# WORK TASK
Filter the entries that follow, copying every line in which the word "REFERENCES" appears.

# SOURCE MATERIAL
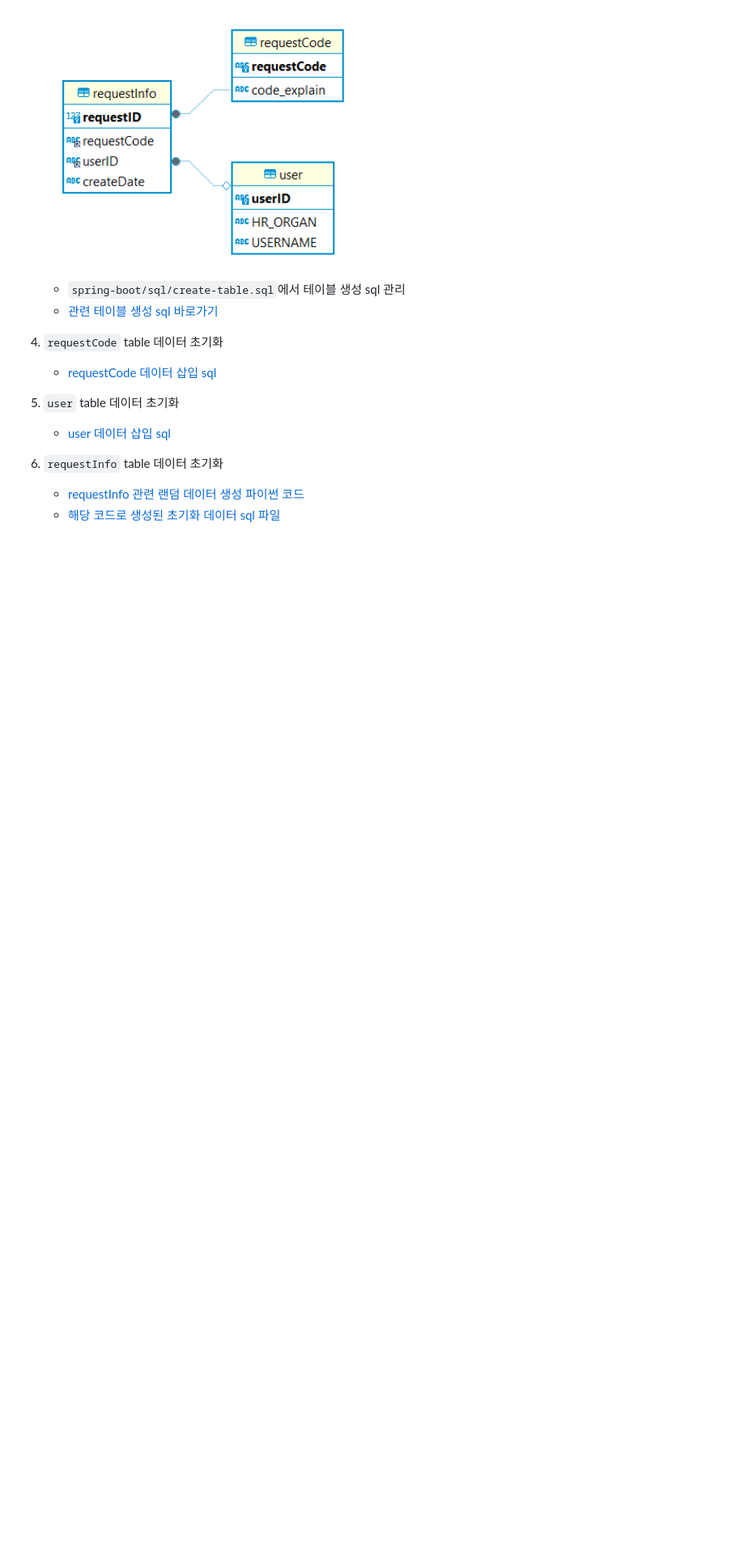
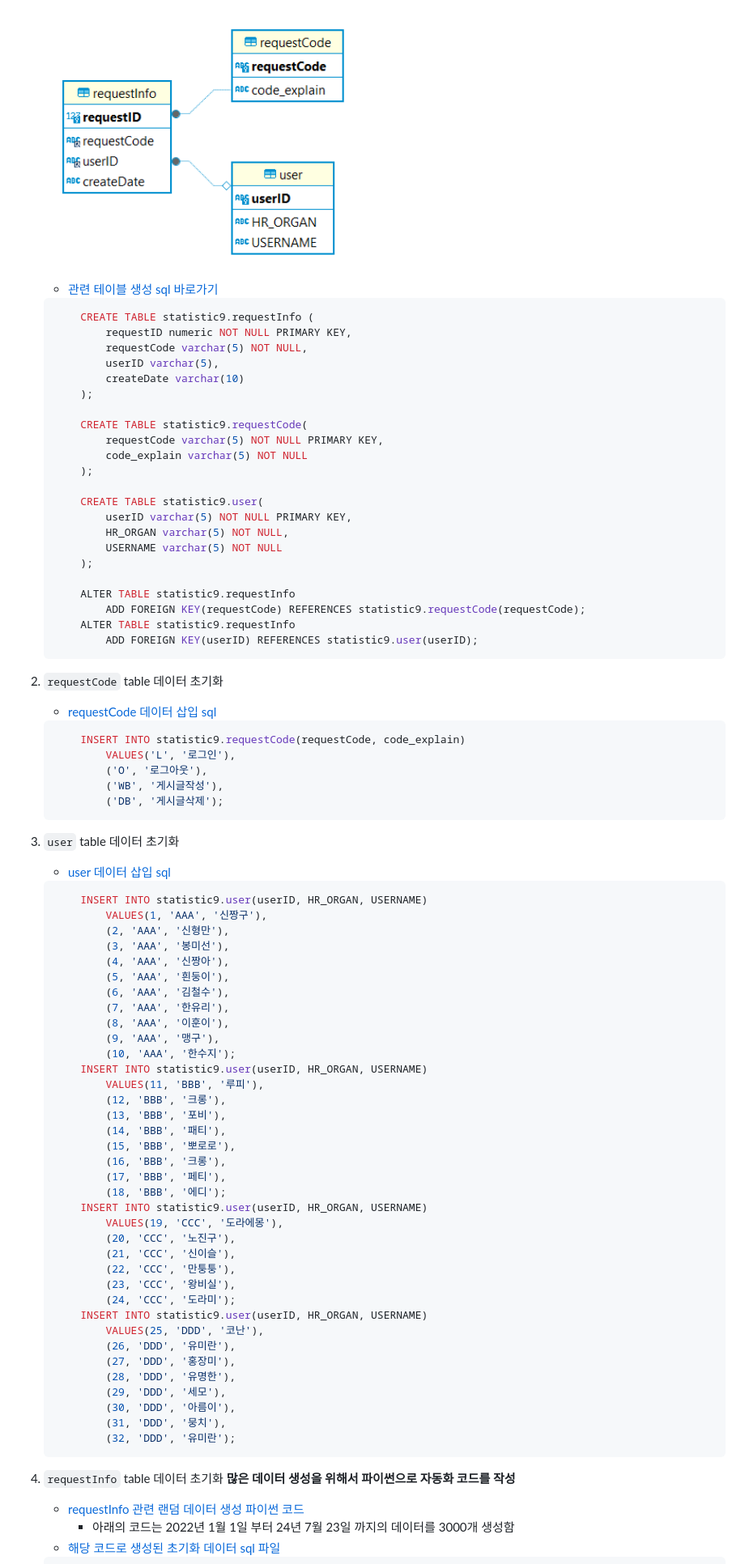
Before and after one commit to HwiYul-G/comento-backend-work, a Markdown page: docs/3week.md, the part around the change printed below. Shown: that part at 81% size. Drawn GitHub-style; blank space fills up the shorter version.

````diff
--- a/docs/3week.md
+++ b/docs/3week.md
@@ -43,12 +46,82 @@ devtools.livereload.enabled=true # 파일 변화시 reload가 될 수 있도록
 
     <img src='./images/3week/erd.png/' width='400' height='200'>
 
-    - `spring-boot/sql/create-table.sql`에서 테이블 생성 sql 관리
     - [관련 테이블 생성 sql 바로가기](../spring-boot/sql/create-table.sql)
+    ```sql
+        CREATE TABLE statistic9.requestInfo (
+            requestID numeric NOT NULL PRIMARY KEY,
+            requestCode varchar(5) NOT NULL,
+            userID varchar(5),
+            createDate varchar(10)
+        );
+
+        CREATE TABLE statistic9.requestCode(
+            requestCode varchar(5) NOT NULL PRIMARY KEY,
+            code_explain varchar(5) NOT NULL
+        );
+
+        CREATE TABLE statistic9.user(
+            userID varchar(5) NOT NULL PRIMARY KEY,
+            HR_ORGAN varchar(5) NOT NULL,
+            USERNAME varchar(5) NOT NULL
+        );
+
+        ALTER TABLE statistic9.requestInfo
+            ADD FOREIGN KEY(requestCode) REFERENCES statistic9.requestCode(requestCode);
+        ALTER TABLE statistic9.requestInfo
+            ADD FOREIGN KEY(userID) REFERENCES statistic9.user(userID);
+    ```
 4. `requestCode` table 데이터 초기화
     - [requestCode 데이터 삽입 sql](../spring-boot/sql/init-requestCode.sql)
+    ```sql
+        INSERT INTO statistic9.requestCode(requestCode, code_explain)
+            VALUES('L', '로그인'),
+            ('O', '로그아웃'),
+            ('WB', '게시글작성'),
+            ('DB', '게시글삭제');
+    ```
 5. `user` table 데이터 초기화
     - [user 데이터 삽입 sql](../spring-boot/sql/init-user.sql)
+    ```sql
+        INSERT INTO statistic9.user(userID, HR_ORGAN, USERNAME)
+            VALUES(1, 'AAA', '신짱구'),
+            (2, 'AAA', '신형만'),
+            (3, 'AAA', '봉미선'),
+            (4, 'AAA', '신짱아'),
+            (5, 'AAA', '흰둥이'),
+            (6, 'AAA', '김철수'),
+            (7, 'AAA', '한유리'),
+            (8, 'AAA', '이훈이'),
+            (9, 'AAA', '맹구'),
+            (10, 'AAA', '한수지');
+        INSERT INTO statistic9.user(userID, HR_ORGAN, USERNAME)
+            VALUES(11, 'BBB', '루피'),
+            (12, 'BBB', '크롱'),
+            (13, 'BBB', '포비'),
+            (14, 'BBB', '패티'),
+            (15, 'BBB', '뽀로로'),
+            (16, 'BBB', '크롱'),
+            (17, 'BBB', '페티'),
+            (18, 'BBB', '에디');
+        INSERT INTO statistic9.user(userID, HR_ORGAN, USERNAME)
+            VALUES(19, 'CCC', '도라에몽'),
+            (20, 'CCC', '노진구'),
+            (21, 'CCC', '신이슬'),
+            (22, 'CCC', '만퉁퉁'),
+            (23, 'CCC', '왕비실'),
+            (24, 'CCC', '도라미');
+        INSERT INTO statistic9.user(userID, HR_ORGAN, USERNAME)
+            VALUES(25, 'DDD', '코난'),
+            (26, 'DDD', '유미란'),
+            (27, 'DDD', '홍장미'),
+            (28, 'DDD', '유명한'),
+            (29, 'DDD', '세모'),
+            (30, 'DDD', '아름이'),
+            (31, 'DDD', '뭉치'),
+            (32, 'DDD', '유미란');
+    ```
 6. `requestInfo` table 데이터 초기화
+    **많은 데이터 생성을 위해서 파이썬으로 자동화 코드를 작성**
     - [requestInfo 관련 랜덤 데이터 생성 파이썬 코드](../requestInfo-generator.py)
+        - 아래의 코드는 2022년 1월 1일 부터 24년 7월 23일 까지의 데이터를 3000개 생성함
     - [해당 코드로 생성된 초기화 데이터 sql 파일](../spring-boot/sql/init-requestInfo.sql)
````
Also changed, not shown: other parts of docs/3week.md (+66 -7 lines).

# TASK RESPONSE
+            ADD FOREIGN KEY(requestCode) REFERENCES statistic9.requestCode(requestCode);
+            ADD FOREIGN KEY(userID) REFERENCES statistic9.user(userID);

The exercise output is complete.